Every week, we collect anonymous entries sent in using the link on our sidebar and post them all on Monday. We post anything as long as it doesn't contain personal attacks, hate speech, or express or insinuate that one is at risk for hurting themselves or someone else. Please read this for an explanation of this policy and seek help if your or a friend find yourself in that position. With those exceptions aside, please feel free to submit your thoughts and questions. :)
Hey everyone! It might be summer, but Anonymous Posts keep on rolling. Be sure to submit whatever is on your mind. Summer isn't always easy--whether it's being home or in a new environment--and we're here to support each other as we all navigate varying obstacles. Today's memorial day, so we want to recognize the women and men who've given their lives so that we can have the lives we do. We would like to especially honor those who were forced to serve our country and lose their lives while in the closet under Don't Ask, Don't Tell.
Now we've got two posts for you from OC:
This is an interesting article.
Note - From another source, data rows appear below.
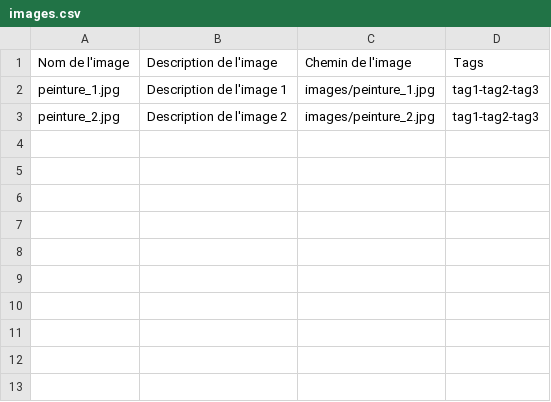
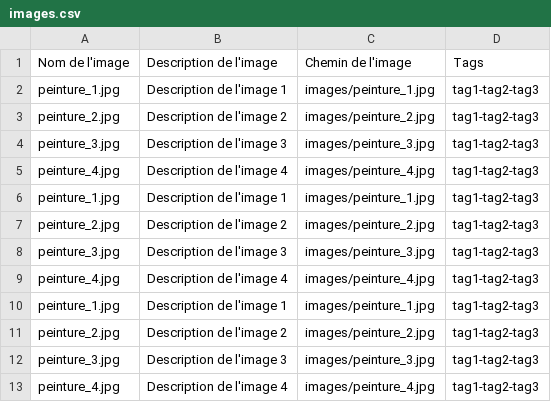
Before and after one commit to vladimir-monari/monartistique, a CSV file: images.csv, drawn as a sheet; the diff names each change by its address in the sheet, - before the commit and + after, or states it on an @@ line.

Commit message:
Add peinture

```diff
--- a/images.csv
+++ b/images.csv
+row 4: peinture_3.jpg | Description de l'image 3 | images/peinture_3.jpg | tag1-tag2-tag3
+row 5: peinture_4.jpg | Description de l'image 4 | images/peinture_4.jpg | tag1-tag2-tag3
+row 6: peinture_1.jpg | Description de l'image 1 | images/peinture_1.jpg | tag1-tag2-tag3
+row 7: peinture_2.jpg | Description de l'image 2 | images/peinture_2.jpg | tag1-tag2-tag3
+row 8: peinture_3.jpg | Description de l'image 3 | images/peinture_3.jpg | tag1-tag2-tag3
+row 9: peinture_4.jpg | Description de l'image 4 | images/peinture_4.jpg | tag1-tag2-tag3
+row 10: peinture_1.jpg | Description de l'image 1 | images/peinture_1.jpg | tag1-tag2-tag3
+row 11: peinture_2.jpg | Description de l'image 2 | images/peinture_2.jpg | tag1-tag2-tag3
+row 12: peinture_3.jpg | Description de l'image 3 | images/peinture_3.jpg | tag1-tag2-tag3
+row 13: peinture_4.jpg | Description de l'image 4 | images/peinture_4.jpg | tag1-tag2-tag3
```
Also changed, not shown: 7 other files.
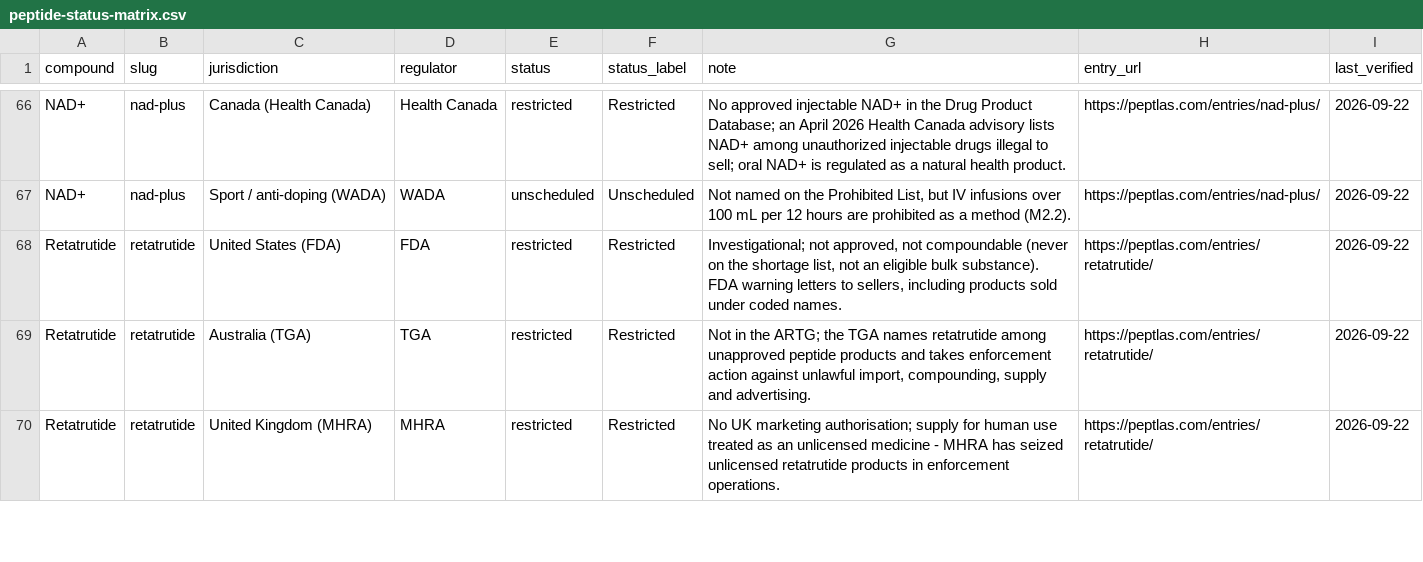
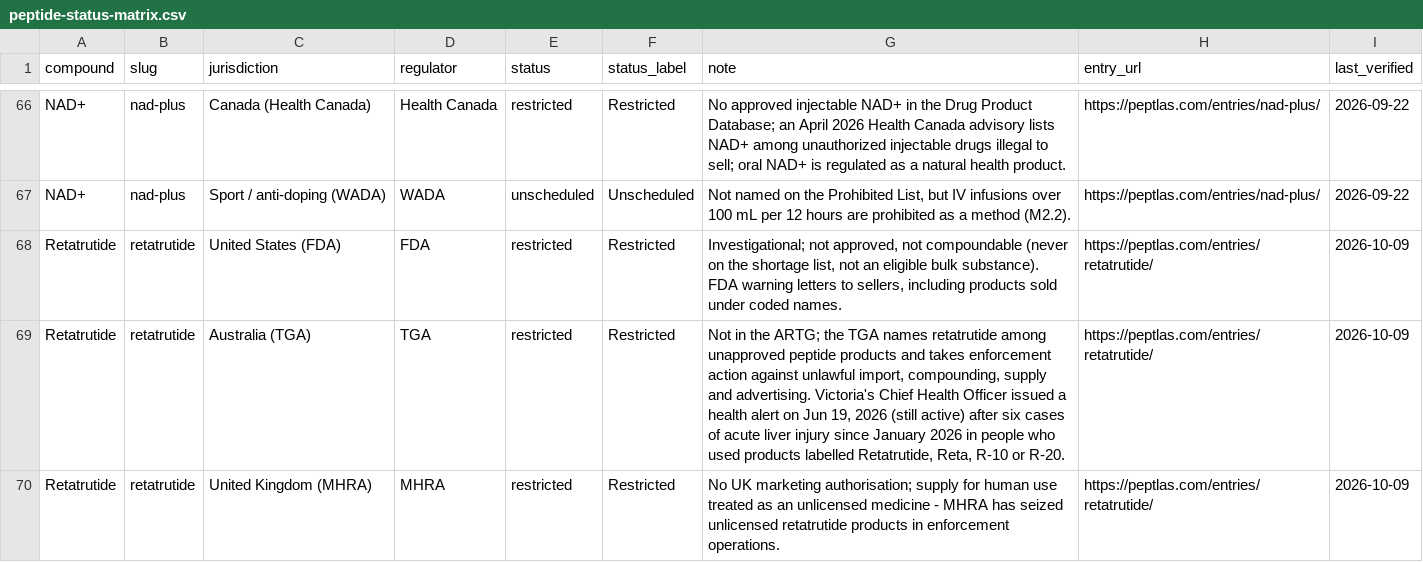
Before and after one commit to Peptlas/peptlas-data, a CSV file: data/peptide-status-matrix.csv, drawn as a sheet; only a part is shown, gaps mark what is left out; the diff covers the shown part only.

```diff
--- a/data/peptide-status-matrix.csv
+++ b/data/peptide-status-matrix.csv
@@ -67,4 +67,4 @@ NAD+,nad-plus,Canada (Health Canada),Health Canada,restricted,Restricted,No appr
 NAD+,nad-plus,Sport / anti-doping (WADA),WADA,unscheduled,Unscheduled,"Not named on the Prohibited List, but IV infusions over 100 mL per 12 hours are prohibited as a method (M2.2).",https://peptlas.com/entries/nad-plus/,2026-09-22
-Retatrutide,retatrutide,United States (FDA),FDA,restricted,Restricted,"Investigational; not approved, not compoundable (never on the shortage list, not an eligible bulk substance). FDA warning letters to sellers, including products sold under coded names.",https://peptlas.com/entries/retatrutide/,2026-09-22
-Retatrutide,retatrutide,Australia (TGA),TGA,restricted,Restricted,"Not in the ARTG; the TGA names retatrutide among unapproved peptide products and takes enforcement action against unlawful import, compounding, supply and advertising.",https://peptlas.com/entries/retatrutide/,2026-09-22
-Retatrutide,retatrutide,United Kingdom (MHRA),MHRA,restricted,Restricted,No UK marketing authorisation; supply for human use treated as an unlicensed medicine - MHRA has seized unlicensed retatrutide products in enforcement operations.,https://peptlas.com/entries/retatrutide/,2026-09-22
+Retatrutide,retatrutide,United States (FDA),FDA,restricted,Restricted,"Investigational; not approved, not compoundable (never on the shortage list, not an eligible bulk substance). FDA warning letters to sellers, including products sold under coded names.",https://peptlas.com/entries/retatrutide/,2026-10-09
+Retatrutide,retatrutide,Australia (TGA),TGA,restricted,Restricted,"Not in the ARTG; the TGA names retatrutide among unapproved peptide products and takes enforcement action against unlawful import, compounding, supply and advertising. Victoria's Chief Health Officer issued a health alert on Jun 19, 2026 (still active) after six cases of acute liver injury since January 2026 in people who used products labelled Retatrutide, Reta, R-10 or R-20.",https://peptlas.com/entries/retatrutide/,2026-10-09
+Retatrutide,retatrutide,United Kingdom (MHRA),MHRA,restricted,Restricted,No UK marketing authorisation; supply for human use treated as an unlicensed medicine - MHRA has seized unlicensed retatrutide products in enforcement operations.,https://peptlas.com/entries/retatrutide/,2026-10-09
```
Also changed, not shown: 24 edited cells elsewhere in this file, data/peptide-regulatory-events.csv, data/peptide-sources.csv, 5 other files.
This isn't necessarily LGBTQ related, since I'm sure you could replace "gay bar" with "bar" and straight folks would have the same experience...but I didn't know where else to go for advice. See, at Duke, I never felt unsafe hooking up with a random student at a gay bar and I never felt unsafe going back to someone's room with them/bringing them back to mine. But now that it's summer, I don't know what precautions I need to take to keep myself safe. And I don't just mean sexually safe--condoms, dental dams, asking the right questions--I get that part. But how do I know if this random person I just met at the gay bar is a safe person for me to hook up with on the dance floor? I used to stick to hooking up with other students and felt like that did a good job of eliminating the super creepers. But now? And how do I know this person is safe to go home with, and/or bring back to my place? I'm sure what I experienced at Duke was a false sense of security. A Duke student can just as easily be a creeper and/or take advantage of me in their dorm room or Central campus apartment as a random person can in their real-life apartment or house, etc. But I can't help but feel that in the "real world" there are more risks. How do I navigate those?
Please remember that there are a number of resources available on campus and in the local community. resources are available over breaks and throughout the school year. If you or a friend are experiencing thoughts or urges to harm yourself or somebody else, please reach out to the following resources: In an emergency, please don't hesitate to call CAPS at any time, including "after hours" at (919) 966-3820. Ask to speak to the advice nurse and tell them you are a Duke student. You may also call the Trevor Project, a national hotline specifically for lesbian, gay, bisexual, trans, queer and questioning youth (college students included). Their number is 866-4-U-TREVOR (866-488-7386).